"Emblazoned with colors and cartoons, the surveys are printed out and scattered on a floor in Brown’s residence in Weld Hall. From there, she divides the students into three categories based on students’ self-reported levels of sociability.

"Social tendencies are one of the most important factors in determining roommate compatibility “because it’s going to be something that comes between roommates before they even meet each other,” she says.

"But other factors matter as well, Brown adds. From the sleeping habits freshmen keep and the sports they play, to the neatness they maintain and the number of roommates they want, the resident deans take into account a slew of determinants of each first-year’s personality.

"Some factors, like musical tastes, are often stronger predictors of compatibility than others, according to Brown.
"Resident deans often try to place local freshmen with those from outside the area, especially international students for whom going home during vacations is more difficult, according to Dean of Freshmen Thomas A. Dingman ’67.
"Every year, a small margin of freshmen—”about half a dozen”—are switched out of their original suites after approaching the FDO, Dingman says. Many more choose to block with and live with others in future years.

"After organizing the rooms, the deans turn to assembling the entryways.
“You want it to be a dIverse group, a microcosm of the freshman class,” Brown says.
But at the same time, the entryway can’t be so diverse that a student feels isolated. For example, the FDO tries to avoid placing only one international student in any entryway, Brown says.
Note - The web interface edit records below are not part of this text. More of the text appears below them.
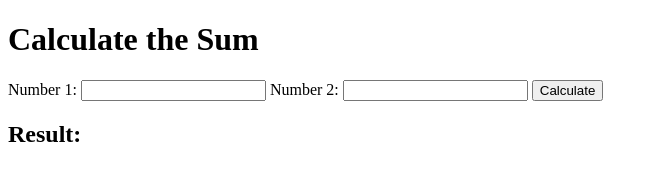
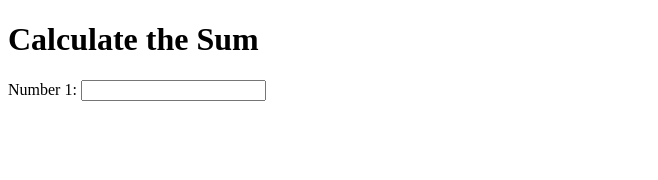
Before and after one commit to MohammadShahzaib21/FullStackEngineer, a plain HTML site: page index.html in a window 1280 px wide. Shown: the whole page, without its empty margins (0-658 px from the left). Drawn offline with Linux system fonts and the light colour scheme.

Commit message:
Update index.html

```diff
--- a/index.html
+++ b/index.html
@@ -9,9 +9,5 @@
     <h1>Calculate the Sum</h1>
     <label for="num1">Number 1:</label>
     <input type="number" id="num1" />
-    <label for="num2">Number 2:</label>
-    <input type="number" id="num2" />
-    <button onclick="calculateSum()">Calculate</button>
-    <h2 id="result">Result: </h2
 </body>
 </html>
```
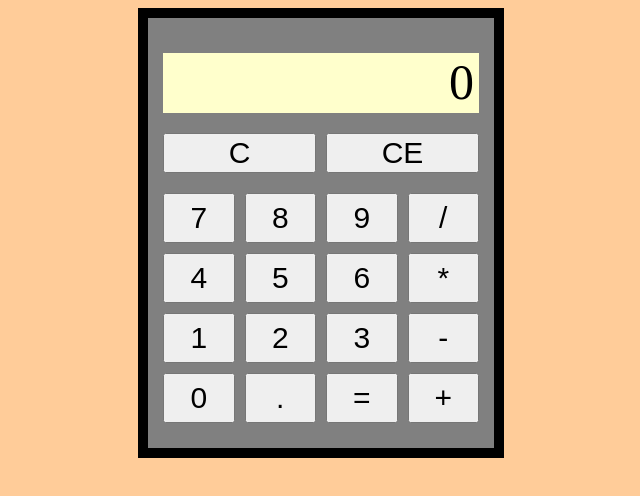
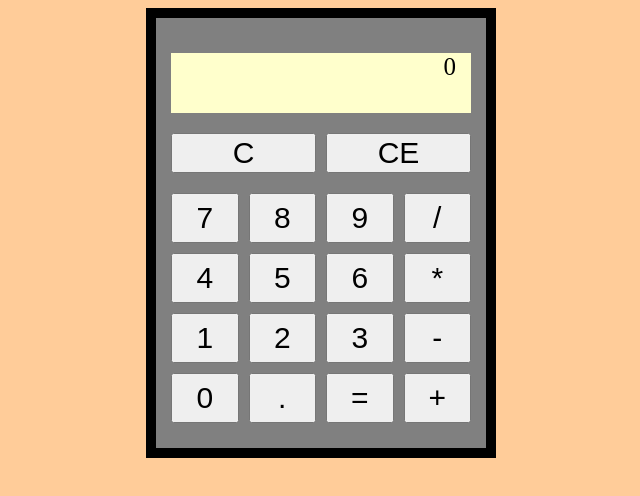
Before and after one commit to Svengodly/calculator, a plain HTML site: page index.html in a window 1280 px wide. Shown: the whole page, without its empty margins (319-959 px from the left). Drawn offline with Linux system fonts and the light colour scheme.

Commit message:
Added 'overflow: hidden'and 'font-size: 25px' declarations to 'display' id.

```diff
--- a/style.css
+++ b/style.css
@@ -5,7 +5,7 @@ body {
 
   #outer {
     border: black solid 10px;
-    width: 25%;
+    max-width: 300px;
     margin: 0 auto;
     padding: 15px;
     display: flex;
@@ -15,16 +15,18 @@ body {
   }
 
   #display {
-  /*   border: blue solid; */
+    font-size: 25px;
     margin-top: 20px;
-    padding-right: 5px;
+    padding-right: 15px;
     min-height: 60px;
     background: #ffffcc;
     text-align: right;
+    right: 5px;
+    /* Hides numbers that break out of the display */
+    overflow: hidden;
   }
 
   #clear {
-  /*   border: purple solid; */
     display: flex;
     gap: 10px;
   }
@@ -41,7 +43,6 @@ body {
 
   .number {
     display: flex;
-  /*   justify-content: space-around; */
     margin-bottom: 10px;
     gap: 10px;
   }
@@ -50,5 +51,4 @@ body {
     flex: 1;
     height: 50px;
     font-size: 30px;
-  /*   width: 50px; */
   }
```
She also avoids putting two students from the same varsity sport or the same high school in a single entryway."

No comments: